## Required action
Each entry should be restated word for word, with all pictures left out.
- - - -
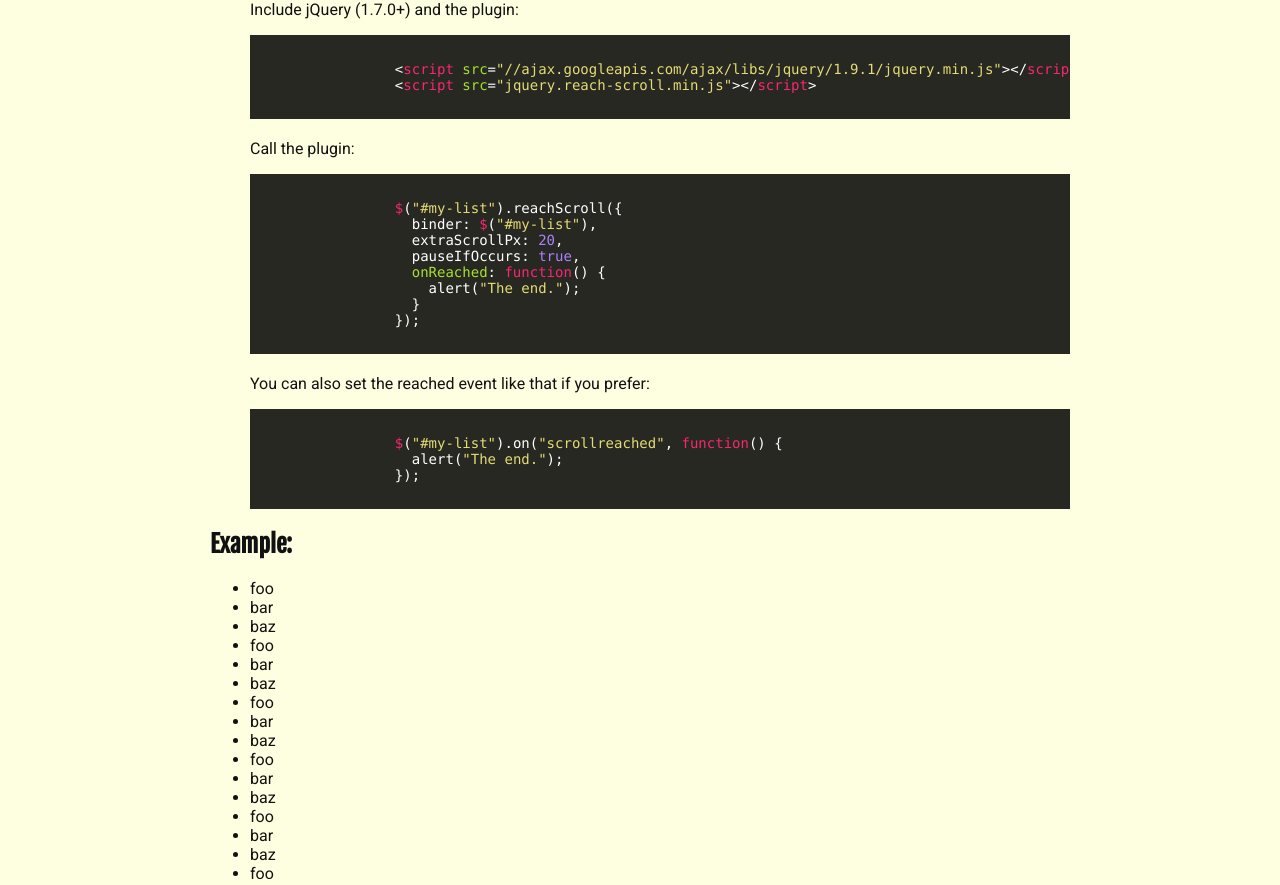
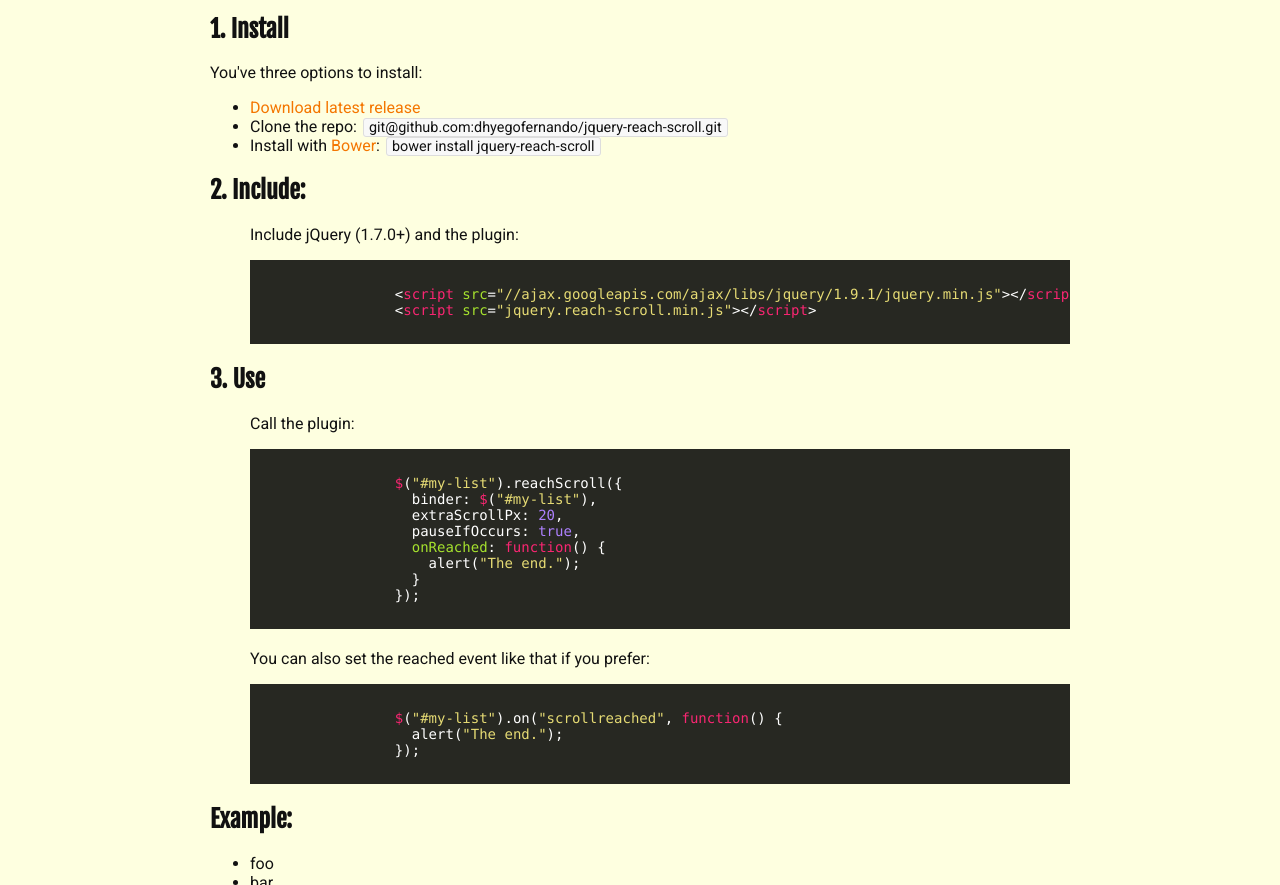
Before and after one commit to dhyegocalota/jquery-reach-scroll, a website: page demo/index.html in a window 1280 px wide. Shown: the part 452-1337 px from the top of the page. Drawn offline with nearby package versions, Linux system fonts and the light colour scheme.

Commit message:
Add steps in the demo

```diff
--- a/demo/css/style.css
+++ b/demo/css/style.css
@@ -127,6 +127,15 @@
     overflow: auto;
   }
 
-  #code ul {
+  .step {
     list-style: none;
   }
+
+  .simple-code {
+    margin: 0 2px;
+    padding: 0 5px;
+    background-color: #f8f8f8;
+    border: 1px solid #ddd;
+    border-radius: 3px;
+    font-size: .9em;
+  }
--- a/demo/index.html
+++ b/demo/index.html
@@ -40,10 +40,19 @@
       </ul>
     </header>
     <div class="clearfix">
+      <h1>Follow these simple steps to install:</h1>
+      <div id="install">
+        <h2>1. Install</h2>
+        <p>You've three options to install:</p>
+        <ul>
+          <li><a href="https://github.com/dhyegofernando/jquery-reach-scroll/releases" target="_blank">Download latest release</a></li>
+          <li>Clone the repo: <span class="simple-code">git@github.com:dhyegofernando/jquery-reach-scroll.git</span></li>
+          <li>Install with <a href="http://bower.io/" target="_blank">Bower</a>: <span class="simple-code">bower install jquery-reach-scroll</span></li>
+        </ul>
+      </div>
       <div id="code">
-        <h2>Usage:</h2>
-        <ul>
-          <!-- Step 1 -->
+        <h2>2. Include:</h2>
+        <ul class="step">
           <li>
             <p>Include jQuery (1.7.0+) and the plugin:</p>
             <pre>
@@ -53,7 +62,11 @@
               </code>
             </pre>
           </li>
-          <!-- Step 2 -->
+        </ul>
+      </div>
+      <div id="usage">
+        <h2>3. Use</h2>
+        <ul class="step">
           <li>
             <p>Call the plugin:</p>
             <pre>
@@ -78,8 +91,6 @@
             </pre>
           </li>
         </ul>
-      </div>
-      <div id="usage">
         <h2>Example:</h2>
         <ul id="my-list"></ul>
       </div>
```
Also changed, not shown: demo/js/jquery.reach-scroll.min.js (+1 -1 lines).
- - - -
## Reply
Before and after one commit to dhyegocalota/jquery-reach-scroll, a website: page demo/index.html in a window 1280 px wide. Shown: the part 452-1337 px from the top of the page. Drawn offline with nearby package versions, Linux system fonts and the light colour scheme.

Commit message:
Add steps in the demo

```diff
--- a/demo/css/style.css
+++ b/demo/css/style.css
@@ -127,6 +127,15 @@
     overflow: auto;
   }
 
-  #code ul {
+  .step {
     list-style: none;
   }
+
+  .simple-code {
+    margin: 0 2px;
+    padding: 0 5px;
+    background-color: #f8f8f8;
+    border: 1px solid #ddd;
+    border-radius: 3px;
+    font-size: .9em;
+  }
--- a/demo/index.html
+++ b/demo/index.html
@@ -40,10 +40,19 @@
       </ul>
     </header>
     <div class="clearfix">
+      <h1>Follow these simple steps to install:</h1>
+      <div id="install">
+        <h2>1. Install</h2>
+        <p>You've three options to install:</p>
+        <ul>
+          <li><a href="https://github.com/dhyegofernando/jquery-reach-scroll/releases" target="_blank">Download latest release</a></li>
+          <li>Clone the repo: <span class="simple-code">git@github.com:dhyegofernando/jquery-reach-scroll.git</span></li>
+          <li>Install with <a href="http://bower.io/" target="_blank">Bower</a>: <span class="simple-code">bower install jquery-reach-scroll</span></li>
+        </ul>
+      </div>
       <div id="code">
-        <h2>Usage:</h2>
-        <ul>
-          <!-- Step 1 -->
+        <h2>2. Include:</h2>
+        <ul class="step">
           <li>
             <p>Include jQuery (1.7.0+) and the plugin:</p>
             <pre>
@@ -53,7 +62,11 @@
               </code>
             </pre>
           </li>
-          <!-- Step 2 -->
+        </ul>
+      </div>
+      <div id="usage">
+        <h2>3. Use</h2>
+        <ul class="step">
           <li>
             <p>Call the plugin:</p>
             <pre>
@@ -78,8 +91,6 @@
             </pre>
           </li>
         </ul>
-      </div>
-      <div id="usage">
         <h2>Example:</h2>
         <ul id="my-list"></ul>
       </div>
```
Also changed, not shown: demo/js/jquery.reach-scroll.min.js (+1 -1 lines).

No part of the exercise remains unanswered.